President Obama is replicating what all his recent predecessors have done at this time of year. He is stumping for candidates who support his policies, raising money for his allies and his party, and pressuring Congress to pass his programs. The difference is that Obama has raised expectations among some Democrats that he is a miracle worker who can mobilize his vaunted network of supporters on behalf of various candidates on November 3.

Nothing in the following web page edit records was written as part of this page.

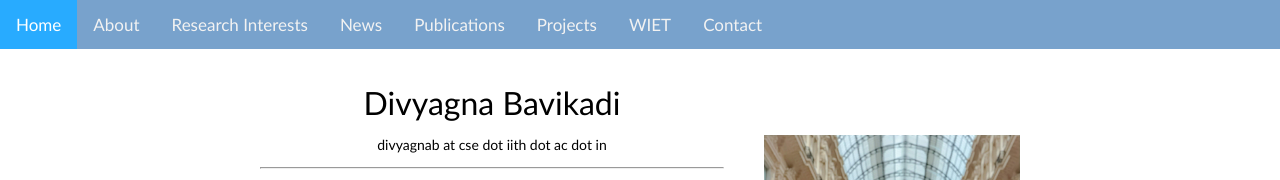
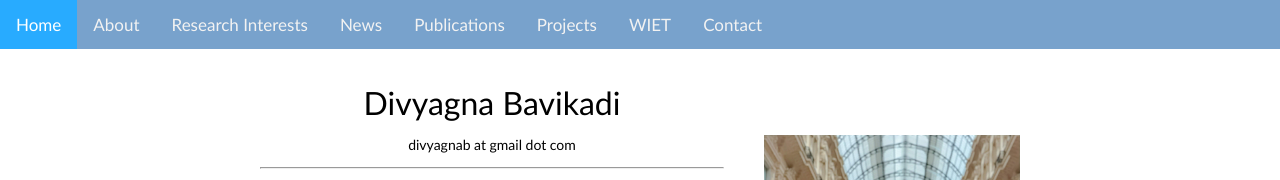
Before and after one commit to DivyagnaB/home, a plain HTML site: page index.html in a window 1280 px wide. Shown: the top 180 px of the page. Drawn offline with Linux system fonts and the light colour scheme.

Commit message:
Update index.html

```diff
--- a/index.html
+++ b/index.html
@@ -70,7 +70,7 @@ body {
             <td style="padding:2.5%;width:63%;vertical-align:middle">
               <p style="text-align:center">
                 <name>Divyagna Bavikadi</name>
-		      <p style="text-align:center">divyagnab at cse dot iith dot ac dot in</p>
+		      <p style="text-align:center">divyagnab at gmail dot com</p>
               </p>
 		    <hr>
               <p>I am pursuing Integrated Masters of Technology in Information Communication Technology (Final year) at the School of Engineering,<a href="https://www.cuk.ac.in/#/home"> Central University of Karnataka</a>.
```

The two marquee races are for the governorships of New Jersey and Virginia, and it will be a formidable challenge for Obama to push his fellow Democrats to victory. Jon Corzine, the Democratic governor of New Jersey, is locked in a dead heat with Republican challenger Chris Christie, with independent candidate Chris Daggett apparently drawing support from Christie. The GOP nominee once held a considerable lead, but Corzine has raised enough doubts about him to close the gap. Still, Corzine remains an unpopular figure in the Garden State, and victory could go either way. Even a small boost from Obama could make a difference.
The president has put his prestige on the line, trying to regenerate the old magic from 2008. Speaking at Fairleigh Dickinson University in Hackensack, N.J., last week, Obama said, "I know folks are hurting." But he argued that Corzine is supporting his policies and that he works hard, is honest, and puts the success of working families over "special interests."
In Virginia, things look bleaker for Democratic gubernatorial candidate Creigh Deeds, who badly trails Republican Bob McDonnell. Obama returned to the stump in Virginia this week, and the Deeds campaign is running a 30-second TV ad in which Obama urges Virginians to get "fired up" once again. Obama's slogan last year was "fired up, ready to go," and he became the first Democratic presidential candidate to carry Virginia in 44 years. If Obama can mobilize the black and liberal vote, as he did in 2008, Deeds may have a chance.
In addition, Organizing for America, Obama's political organization that is now part of the Democratic National Committee, has been working behind the scenes to boost some candidates. The group sent an E-mail last week to thousands of Obama supporters urging them to vote for Bill Owens, the Democratic candidate in a hotly contested congressional race for an open seat in upstate New York.
In the end, all these races will most likely be determined by state and local issues and the quality of the individual campaigns, rather than the Obama factor, which Republican strategists argue doesn't really exist because they say Obama simply can't transfer his support to anyone else. But such off-year elections can illuminate the voters' moods, and strategists of both parties will be reading the tea leaves to determine trends for the 2010 elections, when the House and Senate will be up for grabs. The governor's races are considered particularly important because of the size of the states and the diversity of the electorates there. "If the Democrats lose both, at the very least it will tell us we don't have the same wind at our backs that we had in 2006 and 2008," says Democratic pollster Geoff Garin.
GOP strategists say the handwriting is on the wall. "There is an increasing disapproval and opposition" to the policies of Obama and congressional Democrats, including "fiscal irresponsibility" and government-run healthcare, says Gail Gitcho, press secretary for the Republican National Committee.
Obama also has been raising stacks of money for his party, an important function for any incumbent president. He has been the featured speaker at more than 20 fundraisers so far in his presidency, pulling in many millions of dollars. And he has used these occasions to rally support for his agenda, ranging from healthcare legislation to measures designed to stabilize the financial industry. "It now falls to us," Obama said at a $30,000-per-couple fundraiser in New York last week. "I hope that everybody here is willing to recapture that sense of excitement that comes from a big but achievable challenge—not a superficial excitement that comes from Election Day but an excitement that comes from knowing we took on something that had to be taken on."